The voted Wednesday night not to rescind the contract for Superintendent LeRoy Seitz after board attorney Mark A. Tabakin announced that the State Attorney General's Office had requested an extension to respond to the board's lawsuit.
Wednesday was the board's initial deadline to rescind the contract under orders from Morris County Superintendent Kathleen Serafino. She informed the board in a Nov. 22 letter that she had not authorized the contract, which the board approved on Nov. 9. Last week, the board filed suit against the state, challenging its authority to negate the contract, which exceeds Gov. Chris Christie's proposed salary cap of $175,000 for school administrators.
After the board's vote, BOE member Michael Strumolo announced that Christie, who has repeatedly denounced Seitz as a "poster boy for greed and arrogance,'' would visit the township Friday afternoon.
Strumolo, who has spoken out against the contract, but abstained from Wednesday night's vote, said he had invited Christie to Parsippany. Christie will come for a "town meeting'' style appearance at the Morris County Police and Fire Training Academy, according to Strumolo.
"I'm going to ask the governor, either personally or on the floor, 'Are you going to invoke executive privelege and freeze all these contracts?''' Strumolo told Patch Thursday morning, referring not only to Seitz's contract but to all recent school superintendent contracts that exceed Christie's cap proposal
Calls to Christie's office to confirm the visit where not immediately returned Thursday morning.
Strumolo said the best course for the the board right now will be to wait and see what the state—and possibly Christie's—response will be. "We're asking all parties to sit still,'' he said.
Two members who voted to rescind the contract Wednesday night were Robert Crawford, another vocal critic of Seitz's salary hike, and Fran Orthwein, who initially voted to approve the contract, but expressed concern at last week's board meeting that the state could withold funding if Parsippany defies Serafino's directive. Last week, she voted to rescind the contract, along with board members Louis Valori, Strumolo and Crawford.

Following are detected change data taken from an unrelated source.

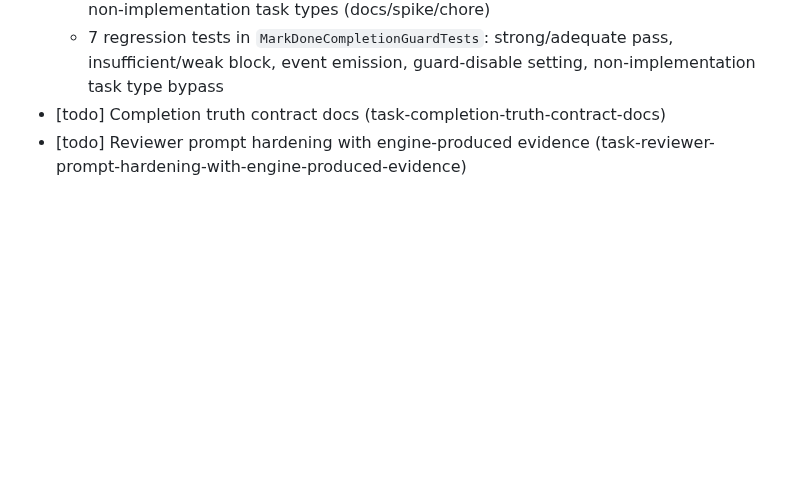
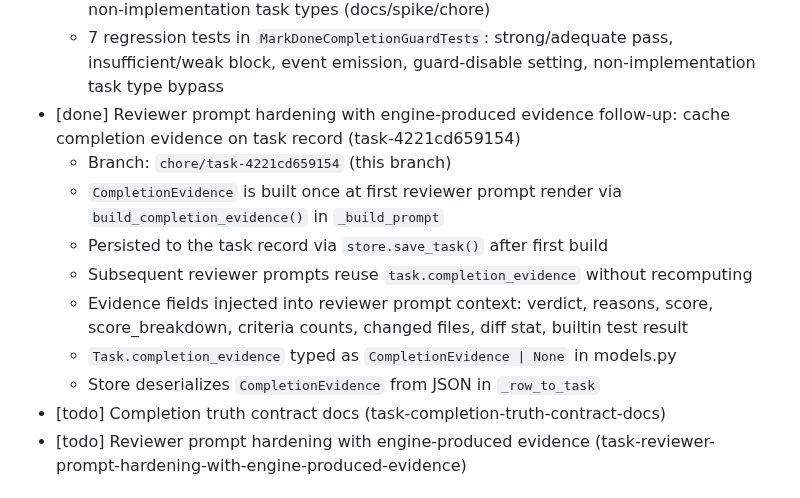
Before and after one commit to masinov/foreman, a Markdown page: docs/sprints/current.md, the part around the change. Rendered like a GitHub page; blank space fills up the shorter version.

Commit message:
docs: update sprint and status docs for task-4221cd659154
Record this branch as the active branch in STATUS.md and document
the deliverable in current.md alongside the other sprint-46 tasks.

Co-Authored-By: Claude Sonnet 4.6 <noreply@anthropic.com>

```diff
--- a/docs/sprints/current.md
+++ b/docs/sprints/current.md
@@ -75,6 +75,14 @@ recovery gap.
     non-implementation task types (docs/spike/chore)
   - 7 regression tests in `MarkDoneCompletionGuardTests`: strong/adequate pass, insufficient/weak
     block, event emission, guard-disable setting, non-implementation task type bypass
+- [done] Reviewer prompt hardening with engine-produced evidence follow-up: cache completion evidence on task record (task-4221cd659154)
+  - Branch: `chore/task-4221cd659154` (this branch)
+  - `CompletionEvidence` is built once at first reviewer prompt render via `build_completion_evidence()` in `_build_prompt`
+  - Persisted to the task record via `store.save_task()` after first build
+  - Subsequent reviewer prompts reuse `task.completion_evidence` without recomputing
+  - Evidence fields injected into reviewer prompt context: verdict, reasons, score, score_breakdown, criteria counts, changed files, diff stat, builtin test result
+  - `Task.completion_evidence` typed as `CompletionEvidence | None` in models.py
+  - Store deserializes `CompletionEvidence` from JSON in `_row_to_task`
 - [todo] Completion truth contract docs (task-completion-truth-contract-docs)
 - [todo] Reviewer prompt hardening with engine-produced evidence (task-reviewer-prompt-hardening-with-engine-produced-evidence)
 
```
Also changed, not shown: docs/STATUS.md (+3 -2 lines).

Valori also abstained from Wednesday night's vote. Like Orthwein, he initially voted to approve the contract, but voiced questions last week about the risk of losing state aid and the decision to spend money on a lawsuit.
The controversial contract would raise Seitz's salary from $212,000 to $216,000 this year and $234,000 by 2015. According to the board, Serafino initially approved the contract in an e-mail but didn't sign it.
Serafino claimed in a Nov. 22 letter to the board that the contract was not officially approved. Crawford read the letter aloud at Wednesday night's meeting.
Other board members have defended their decision, citing Seitz's achievements in the district, such as higher standardized test scores and a dramatic upgrade of the district's technology. They also cited the 7 percent cut in overall compensation he accepted under the contract, including a reduction in what he pays for health insurance.
Board member Andrew Choffo, who has recused himself from all contract votes because his wife works for the schools, pointed out that under Christie's proposal, Seitz could be entitled to a merit pay hike of up to 15 percent of $175,000 and another 5 percent increase because the district has two high schools.
Given that, he claimed, Seitz's present salary of $216,000 puts him only one percent over the cap.